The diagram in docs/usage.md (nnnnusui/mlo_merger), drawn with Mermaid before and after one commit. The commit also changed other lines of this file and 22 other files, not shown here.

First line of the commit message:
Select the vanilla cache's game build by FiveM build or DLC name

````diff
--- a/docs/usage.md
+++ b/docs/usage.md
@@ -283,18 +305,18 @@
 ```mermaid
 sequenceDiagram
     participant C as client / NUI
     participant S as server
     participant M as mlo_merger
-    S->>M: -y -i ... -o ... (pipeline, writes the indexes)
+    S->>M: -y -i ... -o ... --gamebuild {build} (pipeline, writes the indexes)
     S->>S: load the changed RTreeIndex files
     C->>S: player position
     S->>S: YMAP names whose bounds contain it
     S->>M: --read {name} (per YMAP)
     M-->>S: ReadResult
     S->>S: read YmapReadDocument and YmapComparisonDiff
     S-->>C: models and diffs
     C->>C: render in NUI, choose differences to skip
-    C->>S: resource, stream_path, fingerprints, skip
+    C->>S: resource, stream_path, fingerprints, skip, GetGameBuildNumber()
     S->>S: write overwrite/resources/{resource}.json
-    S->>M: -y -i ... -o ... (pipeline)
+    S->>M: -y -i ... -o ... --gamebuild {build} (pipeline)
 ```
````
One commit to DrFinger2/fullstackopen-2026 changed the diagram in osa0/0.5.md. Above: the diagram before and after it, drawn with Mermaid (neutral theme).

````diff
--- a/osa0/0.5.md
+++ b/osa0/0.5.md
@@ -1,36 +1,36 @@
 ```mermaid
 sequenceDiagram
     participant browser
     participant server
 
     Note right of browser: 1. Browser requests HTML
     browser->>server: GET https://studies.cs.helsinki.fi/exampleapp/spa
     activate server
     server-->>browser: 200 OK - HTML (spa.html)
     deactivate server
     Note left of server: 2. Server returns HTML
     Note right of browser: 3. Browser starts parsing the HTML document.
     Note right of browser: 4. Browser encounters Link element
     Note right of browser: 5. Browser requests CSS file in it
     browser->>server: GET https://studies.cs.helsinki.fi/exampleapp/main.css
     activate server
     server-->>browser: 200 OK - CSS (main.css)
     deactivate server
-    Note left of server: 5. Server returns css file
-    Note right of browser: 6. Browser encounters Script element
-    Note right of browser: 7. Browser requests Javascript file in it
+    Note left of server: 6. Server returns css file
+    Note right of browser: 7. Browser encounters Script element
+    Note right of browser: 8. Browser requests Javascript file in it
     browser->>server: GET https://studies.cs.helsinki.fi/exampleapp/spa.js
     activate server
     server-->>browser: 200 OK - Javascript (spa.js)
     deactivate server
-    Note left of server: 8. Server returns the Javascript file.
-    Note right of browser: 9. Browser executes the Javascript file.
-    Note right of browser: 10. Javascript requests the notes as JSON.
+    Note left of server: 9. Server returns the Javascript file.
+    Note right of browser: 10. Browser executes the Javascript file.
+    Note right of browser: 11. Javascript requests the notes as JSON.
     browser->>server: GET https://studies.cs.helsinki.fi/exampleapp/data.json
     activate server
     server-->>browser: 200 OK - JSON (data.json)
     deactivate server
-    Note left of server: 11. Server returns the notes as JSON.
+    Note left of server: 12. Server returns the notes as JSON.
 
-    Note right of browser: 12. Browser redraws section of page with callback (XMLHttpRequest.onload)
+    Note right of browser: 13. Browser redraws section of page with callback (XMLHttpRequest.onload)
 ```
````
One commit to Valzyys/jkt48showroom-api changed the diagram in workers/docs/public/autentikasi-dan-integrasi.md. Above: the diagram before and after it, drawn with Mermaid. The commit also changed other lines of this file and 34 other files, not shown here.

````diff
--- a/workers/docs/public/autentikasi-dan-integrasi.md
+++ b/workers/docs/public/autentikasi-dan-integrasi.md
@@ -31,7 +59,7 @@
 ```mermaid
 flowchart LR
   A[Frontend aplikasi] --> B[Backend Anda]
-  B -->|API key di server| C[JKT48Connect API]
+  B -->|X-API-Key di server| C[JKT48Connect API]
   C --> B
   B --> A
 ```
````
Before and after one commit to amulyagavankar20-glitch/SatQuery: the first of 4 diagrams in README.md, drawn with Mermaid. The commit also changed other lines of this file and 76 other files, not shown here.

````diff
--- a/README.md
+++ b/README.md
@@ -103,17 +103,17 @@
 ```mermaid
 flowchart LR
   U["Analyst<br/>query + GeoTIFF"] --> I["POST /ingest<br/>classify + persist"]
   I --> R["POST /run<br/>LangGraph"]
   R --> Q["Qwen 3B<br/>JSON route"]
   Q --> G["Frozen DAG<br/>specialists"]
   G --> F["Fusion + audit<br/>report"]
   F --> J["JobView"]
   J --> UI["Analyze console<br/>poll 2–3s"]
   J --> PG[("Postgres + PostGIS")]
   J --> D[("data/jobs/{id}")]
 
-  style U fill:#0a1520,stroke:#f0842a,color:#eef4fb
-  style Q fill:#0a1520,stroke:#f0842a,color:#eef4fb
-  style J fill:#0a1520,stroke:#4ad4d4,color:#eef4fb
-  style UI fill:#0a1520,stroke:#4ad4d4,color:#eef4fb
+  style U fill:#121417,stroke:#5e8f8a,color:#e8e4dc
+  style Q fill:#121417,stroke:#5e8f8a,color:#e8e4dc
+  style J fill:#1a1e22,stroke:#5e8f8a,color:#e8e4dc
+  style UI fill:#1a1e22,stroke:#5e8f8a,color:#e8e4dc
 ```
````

------------------------------------------------

Task directions: Every line of the listing is to be returned unchanged.

Response:
The diagram in docs/usage.md (nnnnusui/mlo_merger), drawn with Mermaid before and after one commit. The commit also changed other lines of this file and 22 other files, not shown here.

First line of the commit message:
Select the vanilla cache's game build by FiveM build or DLC name

````diff
--- a/docs/usage.md
+++ b/docs/usage.md
@@ -283,18 +305,18 @@
 ```mermaid
 sequenceDiagram
     participant C as client / NUI
     participant S as server
     participant M as mlo_merger
-    S->>M: -y -i ... -o ... (pipeline, writes the indexes)
+    S->>M: -y -i ... -o ... --gamebuild {build} (pipeline, writes the indexes)
     S->>S: load the changed RTreeIndex files
     C->>S: player position
     S->>S: YMAP names whose bounds contain it
     S->>M: --read {name} (per YMAP)
     M-->>S: ReadResult
     S->>S: read YmapReadDocument and YmapComparisonDiff
     S-->>C: models and diffs
     C->>C: render in NUI, choose differences to skip
-    C->>S: resource, stream_path, fingerprints, skip
+    C->>S: resource, stream_path, fingerprints, skip, GetGameBuildNumber()
     S->>S: write overwrite/resources/{resource}.json
-    S->>M: -y -i ... -o ... (pipeline)
+    S->>M: -y -i ... -o ... --gamebuild {build} (pipeline)
 ```
````
One commit to DrFinger2/fullstackopen-2026 changed the diagram in osa0/0.5.md. Above: the diagram before and after it, drawn with Mermaid (neutral theme).

````diff
--- a/osa0/0.5.md
+++ b/osa0/0.5.md
@@ -1,36 +1,36 @@
 ```mermaid
 sequenceDiagram
     participant browser
     participant server
 
     Note right of browser: 1. Browser requests HTML
     browser->>server: GET https://studies.cs.helsinki.fi/exampleapp/spa
     activate server
     server-->>browser: 200 OK - HTML (spa.html)
     deactivate server
     Note left of server: 2. Server returns HTML
     Note right of browser: 3. Browser starts parsing the HTML document.
     Note right of browser: 4. Browser encounters Link element
     Note right of browser: 5. Browser requests CSS file in it
     browser->>server: GET https://studies.cs.helsinki.fi/exampleapp/main.css
     activate server
     server-->>browser: 200 OK - CSS (main.css)
     deactivate server
-    Note left of server: 5. Server returns css file
-    Note right of browser: 6. Browser encounters Script element
-    Note right of browser: 7. Browser requests Javascript file in it
+    Note left of server: 6. Server returns css file
+    Note right of browser: 7. Browser encounters Script element
+    Note right of browser: 8. Browser requests Javascript file in it
     browser->>server: GET https://studies.cs.helsinki.fi/exampleapp/spa.js
     activate server
     server-->>browser: 200 OK - Javascript (spa.js)
     deactivate server
-    Note left of server: 8. Server returns the Javascript file.
-    Note right of browser: 9. Browser executes the Javascript file.
-    Note right of browser: 10. Javascript requests the notes as JSON.
+    Note left of server: 9. Server returns the Javascript file.
+    Note right of browser: 10. Browser executes the Javascript file.
+    Note right of browser: 11. Javascript requests the notes as JSON.
     browser->>server: GET https://studies.cs.helsinki.fi/exampleapp/data.json
     activate server
     server-->>browser: 200 OK - JSON (data.json)
     deactivate server
-    Note left of server: 11. Server returns the notes as JSON.
+    Note left of server: 12. Server returns the notes as JSON.
 
-    Note right of browser: 12. Browser redraws section of page with callback (XMLHttpRequest.onload)
+    Note right of browser: 13. Browser redraws section of page with callback (XMLHttpRequest.onload)
 ```
````
One commit to Valzyys/jkt48showroom-api changed the diagram in workers/docs/public/autentikasi-dan-integrasi.md. Above: the diagram before and after it, drawn with Mermaid. The commit also changed other lines of this file and 34 other files, not shown here.

````diff
--- a/workers/docs/public/autentikasi-dan-integrasi.md
+++ b/workers/docs/public/autentikasi-dan-integrasi.md
@@ -31,7 +59,7 @@
 ```mermaid
 flowchart LR
   A[Frontend aplikasi] --> B[Backend Anda]
-  B -->|API key di server| C[JKT48Connect API]
+  B -->|X-API-Key di server| C[JKT48Connect API]
   C --> B
   B --> A
 ```
````
Before and after one commit to amulyagavankar20-glitch/SatQuery: the first of 4 diagrams in README.md, drawn with Mermaid. The commit also changed other lines of this file and 76 other files, not shown here.

````diff
--- a/README.md
+++ b/README.md
@@ -103,17 +103,17 @@
 ```mermaid
 flowchart LR
   U["Analyst<br/>query + GeoTIFF"] --> I["POST /ingest<br/>classify + persist"]
   I --> R["POST /run<br/>LangGraph"]
   R --> Q["Qwen 3B<br/>JSON route"]
   Q --> G["Frozen DAG<br/>specialists"]
   G --> F["Fusion + audit<br/>report"]
   F --> J["JobView"]
   J --> UI["Analyze console<br/>poll 2–3s"]
   J --> PG[("Postgres + PostGIS")]
   J --> D[("data/jobs/{id}")]
 
-  style U fill:#0a1520,stroke:#f0842a,color:#eef4fb
-  style Q fill:#0a1520,stroke:#f0842a,color:#eef4fb
-  style J fill:#0a1520,stroke:#4ad4d4,color:#eef4fb
-  style UI fill:#0a1520,stroke:#4ad4d4,color:#eef4fb
+  style U fill:#121417,stroke:#5e8f8a,color:#e8e4dc
+  style Q fill:#121417,stroke:#5e8f8a,color:#e8e4dc
+  style J fill:#1a1e22,stroke:#5e8f8a,color:#e8e4dc
+  style UI fill:#1a1e22,stroke:#5e8f8a,color:#e8e4dc
 ```
````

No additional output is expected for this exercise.